Sen. Mike Lee is starting to get some traction for his call for the GOP to stop being the “party of no” and embrace an agenda to fight poverty by creating more economic opportunity.
The New York Times Ross Douthat says Lee has gone from “leading the shutdown caucus to…delivering some of the best speeches of any right-of-center politician” during the Obama presidency. The problem is Lee’s ideas are not yet fleshed out, and haven’t yet been embraced by GOP leadership.
Overall, Lee sees America’s biggest problem as a slow-burning social crisis rather than a failure of Beltway Grand Bargaining, and as a result his policy goals are socially conservative, communitarian and populist rather than corporatist and technocratic: His vision of tax reform is family-centric, he’s interested in the crucial but unfashionable cause of overhauling the safety net to remove barriers to work, he sees prison and criminal justice reform as a more fruitful arena for left-right alliances than immigration reform, and his ideas on education reform and transportation policy are built around a thoughtful decentralism rather than the consolidating, top down, “we must compete with China” vision that animates a lot of centrist reformers in both areas.

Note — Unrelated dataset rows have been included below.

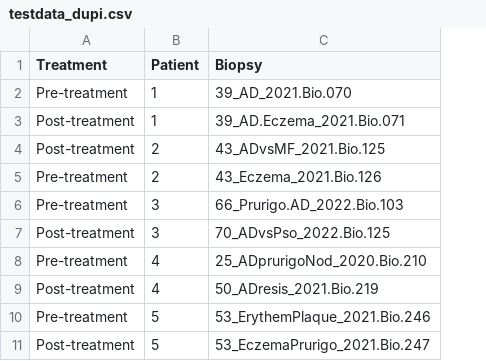
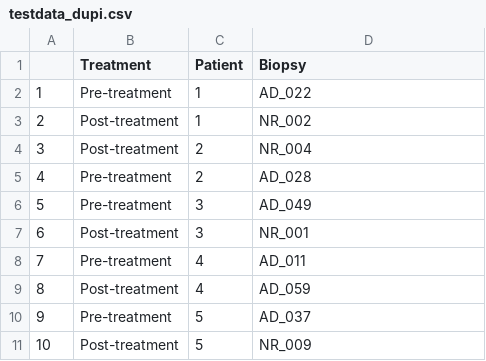
Before and after one commit to derchuv/persomed, a CSV file: data/testdata_dupi.csv, drawn as a sheet; addresses are those after the commit; the diff names each change by its address in the sheet, - before the commit and + after, or states it on an @@ line.

Commit message:
First changes to main script and data

```diff
--- a/data/testdata_dupi.csv
+++ b/data/testdata_dupi.csv
+column A, rows 2-11: 1 | 2 | 3 | 4 | 5 | 6 | 7 | 8 | 9 | 10
-D2 (Biopsy): 39_AD_2021.Bio.070
+D2 (Biopsy): AD_022
-D3 (Biopsy): 39_AD.Eczema_2021.Bio.071
+D3 (Biopsy): NR_002
-D4 (Biopsy): 43_ADvsMF_2021.Bio.125
+D4 (Biopsy): NR_004
-D5 (Biopsy): 43_Eczema_2021.Bio.126
+D5 (Biopsy): AD_028
-D6 (Biopsy): 66_Prurigo.AD_2022.Bio.103
+D6 (Biopsy): AD_049
-D7 (Biopsy): 70_ADvsPso_2022.Bio.125
+D7 (Biopsy): NR_001
-D8 (Biopsy): 25_ADprurigoNod_2020.Bio.210
+D8 (Biopsy): AD_011
-D9 (Biopsy): 50_ADresis_2021.Bio.219
+D9 (Biopsy): AD_059
-D10 (Biopsy): 53_ErythemPlaque_2021.Bio.246
+D10 (Biopsy): AD_037
-D11 (Biopsy): 53_EczemaPrurigo_2021.Bio.247
+D11 (Biopsy): NR_009
```
Also changed, not shown: 48 other files.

Which is to say, while Lee is clearly offering a sketch, an outline, of a conservatism that reaches for the middle, it’s a different middle, with different priorities, than the one Fournier and so many others have chided the G.O.P. for failing to embrace.